# How can I multiply only a few columns of a table by some number in a compact way?

Consider a table

tab = Table[{i,i^2,i^3,i^5,i^0.3,i^0.7},{i,0.2,3,0.1}];


I would like to multiply the 2rd and 5rd columns by some number. This is how I do it:

a = 2
{#[[1]],a*#[[2]],#[[3]],#[[4]],a*#[[5]],#[[6]]}&/@tab


However, such syntax becomes really annoying if the table would have many columns:

{...,a*#[[K]],...,a*#[[M]],...}&/@tab


where K,M are some numbers. How can I multiply the columns in a more compact way?

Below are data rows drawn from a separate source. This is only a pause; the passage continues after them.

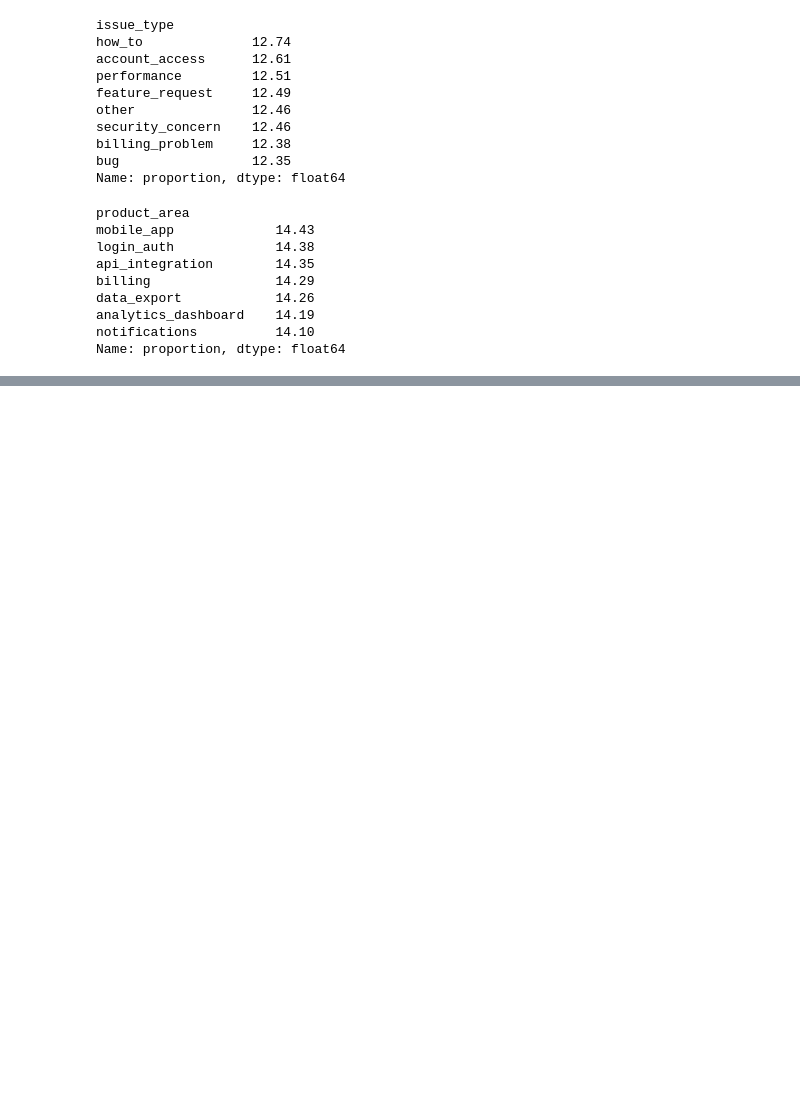
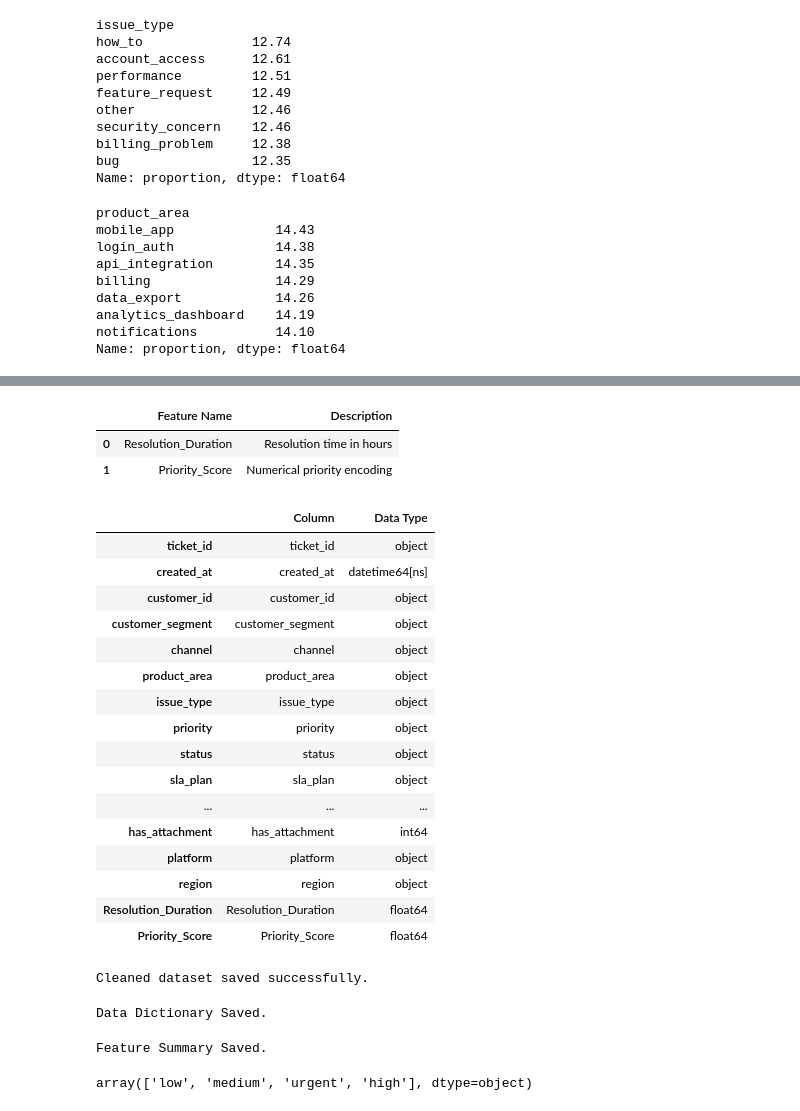
Before and after one commit to springboardmentor1210a/Supportlytics, a Jupyter notebook: notebooks/week1.ipynb, the cells around one changed output, grey strips where cells are left out. Cells and saved outputs as stored; diff of their text form; code cells hidden in the pictures; blank space fills up the shorter version.

```diff
--- a/notebooks/week1.ipynb
+++ b/notebooks/week1.ipynb
@@ -150,0 +241,4 @@ Name: proportion, dtype: float64
+# %%
+df = df.drop_duplicates()
+
+print("Dataset Shape:", df.shape)
@@ -150,0 +247,13 @@ Name: proportion, dtype: float64
+# %%
+df['created_at'] = pd.to_datetime(df['created_at'])
+# %%
+df['Resolution_Duration'] = df['resolution_time_hours']
+# %%
+priority_mapping = {
+    'Low':1,
+    'Medium':2,
+    'High':3,
+    'Critical':4
+}
+
+df['Priority_Score'] = df['priority'].map(priority_mapping)
@@ -150,0 +272,61 @@ Name: proportion, dtype: float64
+# %%
+feature_summary = pd.DataFrame({
+    'Feature Name':['Resolution_Duration','Priority_Score'],
+    'Description':[
+        'Resolution time in hours',
+        'Numerical priority encoding'
+    ]
+})
+
+feature_summary
+# %% [output]
+|  | Feature Name | Description |
+| 0 | Resolution_Duration | Resolution time in hours |
+| 1 | Priority_Score | Numerical priority encoding |
+# %%
+data_dictionary = pd.DataFrame({
+    'Column':df.columns,
+    'Data Type':df.dtypes.astype(str)
+})
+
+data_dictionary
+# %% [output]
+|  | Column | Data Type |
+| ticket_id | ticket_id | object |
+| created_at | created_at | datetime64[ns] |
+| customer_id | customer_id | object |
+| customer_segment | customer_segment | object |
+| channel | channel | object |
+| product_area | product_area | object |
+| issue_type | issue_type | object |
+| priority | priority | object |
+| status | status | object |
+| sla_plan | sla_plan | object |
+| ... | ... | ... |
+| has_attachment | has_attachment | int64 |
+| platform | platform | object |
+| region | region | object |
+| Resolution_Duration | Resolution_Duration | float64 |
+| Priority_Score | Priority_Score | float64 |
+# %%
+df.to_csv("cleaned_it_support_dataset.csv", index=False)
+
+print("Cleaned dataset saved successfully.")
+# %% [output]
+Cleaned dataset saved successfully.
+# %%
+data_dictionary.to_csv("data_dictionary.csv", index=False)
+
+print("Data Dictionary Saved.")
+# %% [output]
+Data Dictionary Saved.
+# %%
+feature_summary.to_csv("feature_engineering_summary.csv", index=False)
+
+print("Feature Summary Saved.")
+# %% [output]
+Feature Summary Saved.
+# %%
+df['priority'].unique()
+# %% [output]
+array(['low', 'medium', 'urgent', 'high'], dtype=object)
```
Also changed, not shown: parts of 8 cells of this notebook, 3 other files.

I.e., what is an analog of ... in Mathematica?

The simplest method I can think off, is with Query:

Query[All, Thread[{2, 5} -> Function[a * #]]] @ tab

• (+1, days ago!) It appears that in this case Query 'compiles' into a right-composition of the operator form of MapAt: Query[All, Thread[{2,5} -> Function[a * #]]]//Normal (* MapAt[a*#1 & , {All, 5}] /* MapAt[a*#1 & , {All, 2}] *) Jun 10, 2022 at 14:06

Another option could be

a*tab[[All, {2, 5}]]


Which will multiply columns 2 and 5 by a. To replace the original matrix just do

tab[[All, {2, 5}]] = a*tab[[All, {2, 5}]];

• also: tab[[All, {2, 5}]] *= a Jun 8, 2022 at 14:33
• easy for biginners Jun 14, 2022 at 23:04

Using the Dot product:

tab.DiagonalMatrix[{1,2,1,1,2,1}]


Or, if there are a lot of columns:

Edit

Lucas Lang suggested a neat modification, such as the following, to the original SparseArray answer (and thanks!):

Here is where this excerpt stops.